I spend more time thinking about/fretting over/trying to do something about my bowel habits than anyone else I know. I do this because, quite frankly, my digestive system simply doesn’t work very well. If it’s working at all.
I was diagnosed with IBS (Irritable Bowel Syndrome) back in college after suffering with more digestive issues than I care to list. Back then, it was also known as Spastic Colon, which sounds more like a high school punk band’s name than a legitimate medical condition. Not only is my colon spastic and my bowels irritable, they are downright furious.
The annoying thing about IBS is that there’s really no concrete cause, and no one way to treat it, other than to stop eating everything that tastes good. In my case, it’s no doubt caused by stress and anxiety. Whereas stress in other people causes back pain or nervous tics, my body deals with it by shutting down the intestinal tract. The fact that my diet isn’t always the healthiest no doubt contributes to the cramping, the bloating, constipation and diarrhea.
After suffering through a spring and summer of one digestive nightmare after another, I decided it was time to SERIOUSLY try to tackle this problem and fix it.

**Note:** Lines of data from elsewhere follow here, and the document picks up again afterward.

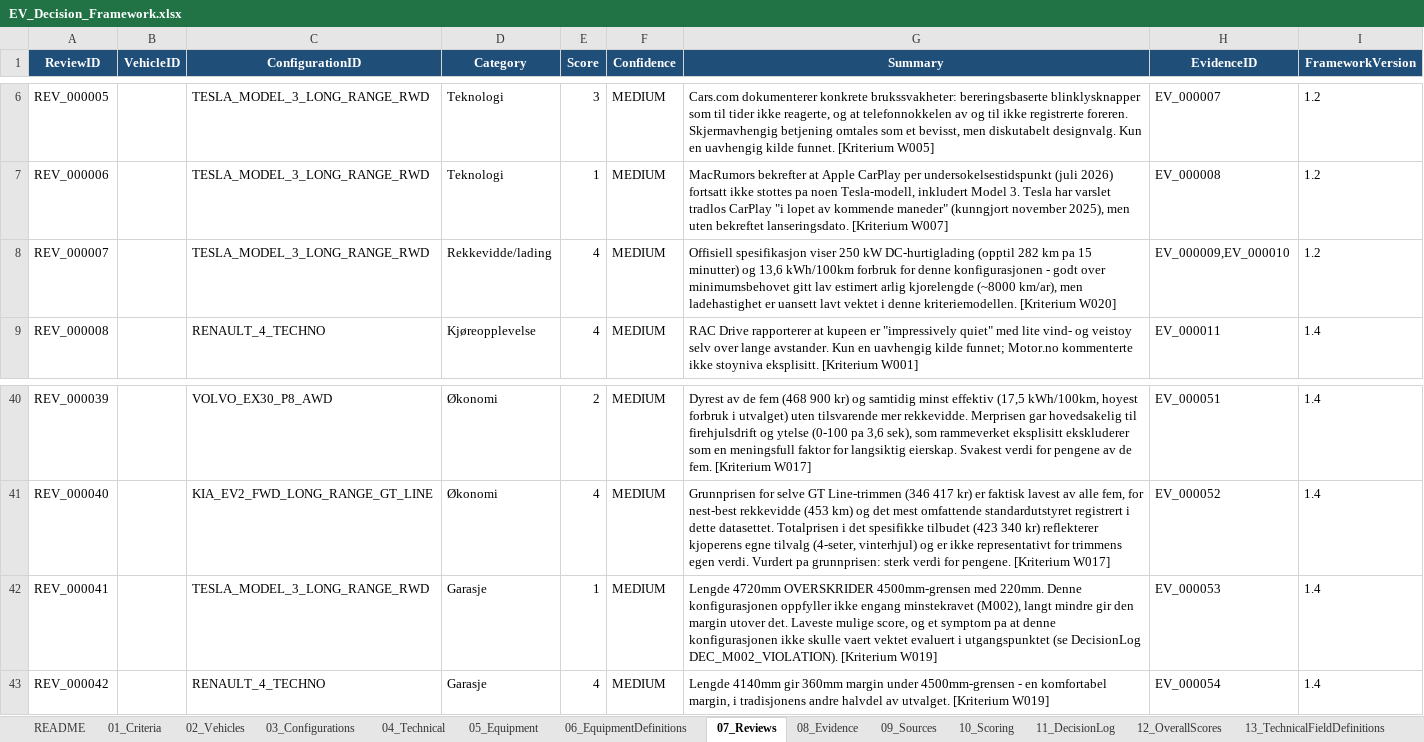
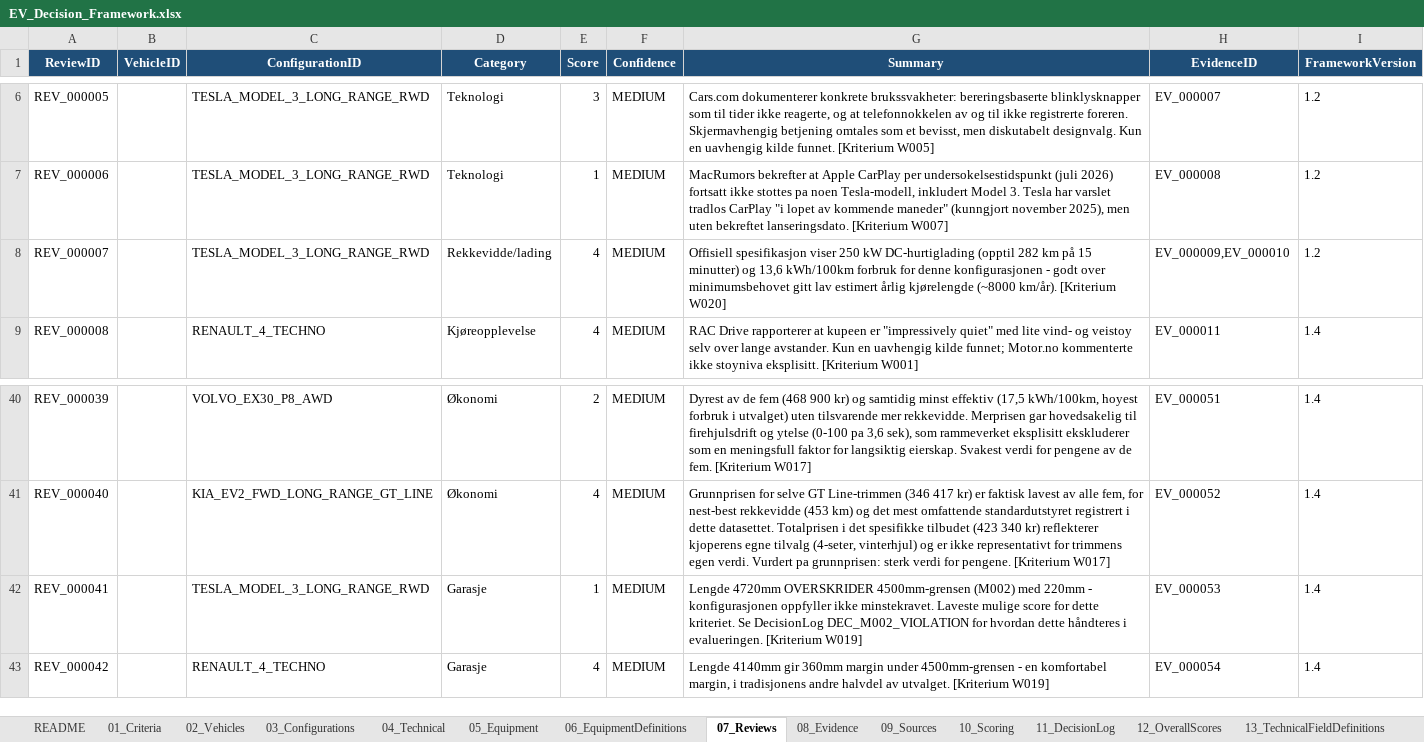
Before and after one commit to bemoy83/decision-framework, an Excel workbook: data/EV_Decision_Framework.xlsx, sheet 07_Reviews, drawn as a sheet; only a part is shown, gaps mark what is left out; values as stored, in another font and other column widths than the file's, no borders; the diff names each change by its address in the sheet, - before the commit and + after, or states it on an @@ line.

```diff
--- a/data/EV_Decision_Framework.xlsx (sheet 07_Reviews)
+++ b/data/EV_Decision_Framework.xlsx (sheet 07_Reviews)
-G8 (Summary): …282 km pa 15 minutter) og 13,6 kWh/100km forbruk for denne konfigurasjonen - godt over minimumsbehovet gitt lav estimert arlig kjorelengde (~8000 km/ar), men ladehastighet er uansett lavt vektet i denne kriteriemodellen. [Kriterium W020]
+G8 (Summary): …282 km på 15 minutter) og 13,6 kWh/100km forbruk for denne konfigurasjonen - godt over minimumsbehovet gitt lav estimert årlig kjørelengde (~8000 km/år). [Kriterium W020]
-G42 (Summary): …OVERSKRIDER 4500mm-grensen med 220mm. Denne konfigurasjonen oppfyller ikke engang minstekravet (M002), langt mindre gir den margin utover det. Laveste mulige score, og et symptom pa at denne konfigurasjonen ikke skulle vaert vektet evaluert i utgangspunktet (se DecisionLog DEC_M002_VIOLATION). [Kriterium W019]
+G42 (Summary): …OVERSKRIDER 4500mm-grensen (M002) med 220mm - konfigurasjonen oppfyller ikke minstekravet. Laveste mulige score for dette kriteriet. Se DecisionLog DEC_M002_VIOLATION for hvordan dette håndteres i evalueringen. [Kriterium W019]
```
Also changed, not shown: sheet 11_DecisionLog, 4 other files.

My plan was fourfold: One, stop eating gluten for a couple months. Gluten is a common cause of digestive problems in millions; while I don’t think I have any serious gluten issues like celiac disease, I figure cutting it out of my diet might help.
Step Two: STOP DRINKING DIET SODA. I drink pop. Lots of pop. I love pop so much. I drink diet soda because regular pop is loaded with calories and corn syrup, and I don’t need those things either. But what are all of those artificial sweeteners and preservatives doing to my insides? Again, it can’t hurt cutting way down on the soda pop intake. (I’ll never stop drinking pop altogether. A person needs some kind of vice in their life.)
Step Three: Natural Remedies. The internet is chock full of natural, healthy ways to heal one’s gut. So goodbye gluten and soda pop and processed foods, hello probiotics and kombucha and unsweetened yogurt and peppermint tea.
What have I learned in the last month? Mainly, everything that is good and delicious in this world probably has gluten in it. Second, and more importantly, I think my plan is working. I’m not bloated. I’m, ahem, more “regular” than I’ve been in quite awhile. I feel almost normal.
I’m planning on sticking with the gluten-free plan for another month or so. And when I say ‘gluten-free,’ I mean 90% gluten free. Beer has small amounts of gluten in it, and I haven’t given that up. I’ve cut way back on it, but beer is just too precious and important to my well-being to give up altogether. Most beers, from what I can gather online, contains such low levels of gluten that they can be called ‘gluten-free.’ The reason brewers don’t label their beers as such, in my opinion, are to avoid lawsuits from celiac sufferers, and also so they can market (higher-priced) true gluten free beers made from non-wheat ingredients like rice and sorghum.
I will at some point slowly add gluten products back into my diet and see what happens. Why? Well, like I said, gluten makes food taste better. Second, the gluten-free food market is crowded with ridiculously over-priced, ridiculously not tasty food products. When I say over-priced, I mean six bucks for a miniature loaf of GF bread made from rice powder or potatoes or some other ingredient that doesn’t belong in anything with the word ‘bread’ in it. I’m hoping that with moderation, I’ll be able to enjoy bread (REAL bread, made with wheat, not sawdust), pizza, etc…. without too many problems.
As I get older, the fact that it’s going to be increasingly important for me to eat right becomes more and more clear. Luckily, the last month has shown me that not only is this possible, it’s also not as bad as I once thought it would be. With the help of my improved diet, regular exercise and plenty of sleep, starting today, I am officially upgrading my Bowel Syndrome from ‘Irritable’ to merely ‘Disagreeable.’ It’s not perfect, but it’s a definite improvement.